The Rühle and Rabenau battalions are drawn also from Prussian fusiliers - Nr 13 and 15, and along with a battalion sized detachment of the Saxon Prinz Clement regiment. are then moved to the Advanced Guard division.

Bolstering the light brigade, we then also have a couple of Jaeger companies - Valentin and Masars thrown in to make up the numbers.

At Saalfeld, we have :
Pelet - 600 men
Ruhe - 600 men
Rabenau - 600 men
Valentin and Masars - 150 each

Thats enough for 4 bases.

.. and during the battle of Saalfeld, they lost around 10% casualties (900 killed out of 8900 odd). So that would accurately reduce numbers down to 3 bases by the time we get to Jena.

There is also the lamentable loss of Prince Louis Ferdinand, and General Belvilaqua, commander of the Saxon forces at Saalfeld, so again by the time we get to Jena the top level command of the army is in a state of mild chaos.

Adding up all these factors, we should see a light brigade in the 'Saxon' force at Jena made up of a motley collection of surviving troops - mostly Prussian fusiliers from different regiments, various Jagers, Schutzen, and possibly other small detachments that showed any talent for skirmishing tactics and initiative prior to the big battle.

How to model such a unit in the space of 3 bases of infantry ? Not a simple task.

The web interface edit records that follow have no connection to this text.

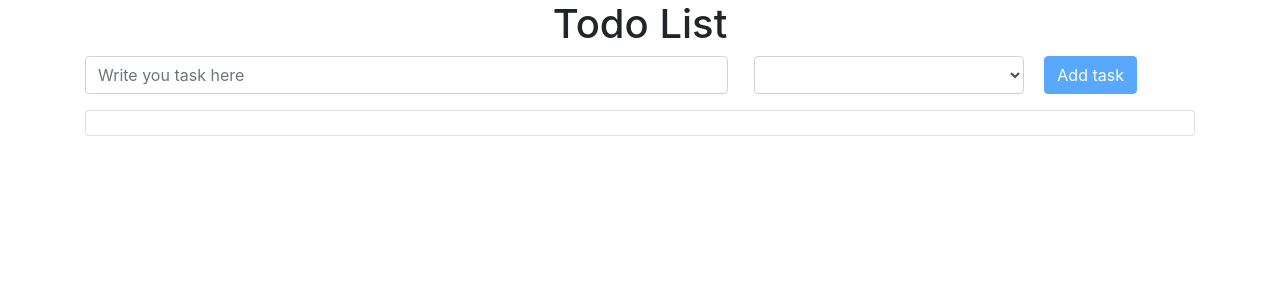
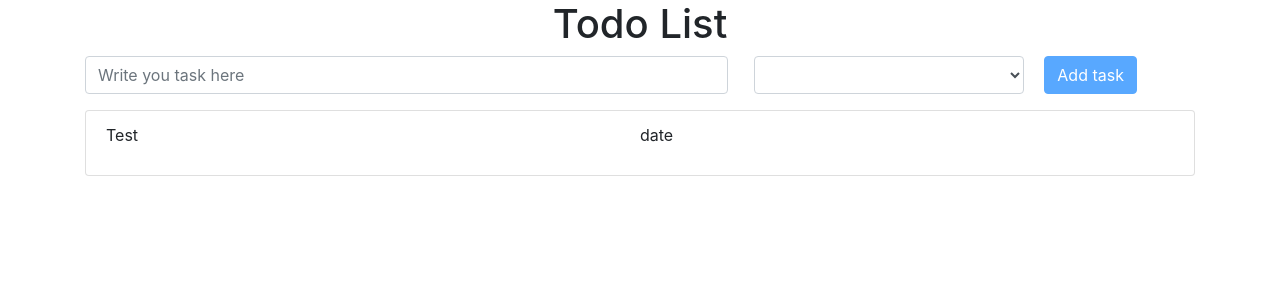
Before and after one commit to RostyslavDovba/todo-list, an Angular app: page / in a window 1280 px wide. Shown: the top 300 px of the page. Built offline with nearby package versions, Linux system fonts and the light colour scheme.

Commit message:
done adding taks into list

```diff
--- a/src/app/app.component.html
+++ b/src/app/app.component.html
@@ -3,8 +3,13 @@
         <div class="col-lg-12">
             <h1 style="text-align: center">Todo List</h1>
             <div class="todo-wr">
-        <app-input></app-input>
-        <app-table></app-table>
+                <app-input
+                  (taskCreated)="onAddTask($event)"
+                ></app-input>
+                <app-table
+                  *ngFor="let taskListElement of taskList"
+                  [task]="taskListElement"
+                ></app-table>
             </div>
         </div>
     </div>
--- a/src/app/app.component.ts
+++ b/src/app/app.component.ts
@@ -7,4 +7,12 @@ import { Component } from '@angular/core';
 })
 export class AppComponent {
   title = 'todo-list';
+  taskList = [{taskName: 'Test', taskCategory: 'date'}];
+
+  onAddTask(taskData: {taskContent: string, taskCategory: string}) {
+    this.taskList.push({
+      taskName: taskData.taskContent,
+      taskCategory: taskData.taskCategory
+    });
+  }
 }
--- a/src/app/app.module.ts
+++ b/src/app/app.module.ts
@@ -5,14 +5,12 @@ import { FormsModule } from '@angular/forms';
 import { AppComponent } from './app.component';
 import { TableComponent } from './table/table.component';
 import { InputComponent } from './input/input.component';
-import { ContorllerComponent } from './contorller/contorller.component';
 
 @NgModule({
   declarations: [
     AppComponent,
     TableComponent,
-    InputComponent,
-    ContorllerComponent
+    InputComponent
   ],
   imports: [
     BrowserModule,
--- a/src/app/contorller/contorller.component.ts
+++ /dev/null
@@ -1,15 +0,0 @@
-import { Component, OnInit } from '@angular/core';
-
-@Component({
-  selector: 'app-contorller',
-  templateUrl: './contorller.component.html',
-  styleUrls: ['./contorller.component.scss']
-})
-export class ContorllerComponent implements OnInit {
-
-  constructor() { }
-
-  ngOnInit() {
-  }
-
-}
--- a/src/app/input/input.component.html
+++ b/src/app/input/input.component.html
@@ -30,7 +30,6 @@
         class="btn btn-primary"
         type="submit"
         [disabled]="!t.valid"
-
       >Add task</button>
     </div>
   </div>
--- a/src/app/input/input.component.ts
+++ b/src/app/input/input.component.ts
@@ -1,4 +1,4 @@
-import { Component, Output, ViewChild } from '@angular/core';
+import { Component, EventEmitter, Output, ViewChild } from '@angular/core';
 import { FormGroup, NgForm } from '@angular/forms';
 
 @Component({
@@ -8,21 +8,27 @@ import { FormGroup, NgForm } from '@angular/forms';
 })
 export class InputComponent {
   @ViewChild('t', {static: true}) taskForm: NgForm;
-  newTask = {
-    task: '',
-    category: ''
-  };
+  @Output() taskCreated = new EventEmitter<{taskContent: string, taskCategory: string}>();
+  // newTask = {
+  //   task: '',
+  //   category: ''
+  // };
   constructor() { }
 
   // onSubmit(taskInput: NgForm) {
   //   console.log(taskInput.value);
   // }
-  onSubmit() {
-    console.log(this.taskForm);
-    this.newTask.task = this.taskForm.value.task;
-    this.newTask.category = this.taskForm.value.category;
+  onSubmit(data) {
+    console.log(data);
+    this.taskCreated.emit({
+      taskContent: data.value.task,
+      taskCategory: data.value.category
+    });
 
-    console.log(this.newTask);
+    // this.newTask.task = this.taskForm.value.task;
+    // this.newTask.category = this.taskForm.value.category;
+    //
+    // console.log(this.newTask);
   }
 
 }
--- a/src/app/table/table.component.html
+++ b/src/app/table/table.component.html
@@ -1,3 +1,6 @@
 <ul class="todo-wr__table list-group">
-  <li class="list-group-item"></li>
+    <li class="list-group-item">
+        <p>{{ task.taskName }}</p>
+        <p>{{ task.taskCategory }}</p>
+    </li>
 </ul>
--- a/src/app/table/table.component.scss
+++ b/src/app/table/table.component.scss
@@ -0,0 +1,6 @@
+.list-group-item {
+    display: flex;
+    p {
+        width: 50%;
+    }
+}
--- a/src/app/table/table.component.ts
+++ b/src/app/table/table.component.ts
@@ -6,8 +6,7 @@ import { Component, Input, OnInit } from '@angular/core';
   styleUrls: ['./table.component.scss']
 })
 export class TableComponent implements OnInit {
-  @Input() task: object;
-
+  @Input() task: {taskName: string, taskCategory: string};
   constructor() { }
 
   ngOnInit() {
```
Also changed, not shown: src/app/contorller/contorller.component.html (deleted), src/app/contorller/contorller.component.scss (deleted). Lines whose indentation alone changed are shown as unchanged.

Ideally, I should paint up 3 bases of mixed Prussian fusiliers in mixed facings. The problem that I have with that is in playing a big battle ... as soon as the proverbial cannonballs start flying, you end up with a growing pile of casualty stands that need to be removed, whilst still retaining some sense of order in your fine collection of miniatures, and their separation into regiments, brigades, Divisions and Corps.

One solution (and the solution that I have chosen here, after some consideration), is to create a brigade of 3 bases of plausible but distinctively uniformed light infantry .. that are clearly part of the Saxon wing of the army.

A gross compromise ? yes, but one that works for me, and was fun to put together.

1 comment:

  1. Resaerch what you can to get as closely to the "truth" as feasible, as you have; at the end of the day, "I'm the Kurfurst" (or whatever) of my miniature army, and if I decree that the Light Infantry shall wear light blue jackets, then... "Die Jackets light blue will be!"

    Re Saalfeld 1806 - an interesting battle to fight. I have a good e-friend who lives in Dresden, and speaks and writes impeccable English - if only my German was 10% as good! Anyway, a few years ago he visited the US for the first time, and in honor of his visit we played out Saalfeld in my basement. The French won, but he manged to have the Prussians in his force take most of the losses, LOL. I hope to return the visit in the next few years, and sing at least one chorus of "Ein Prosit" with him, although both of our tastes incline more to dry Rieslings than beer!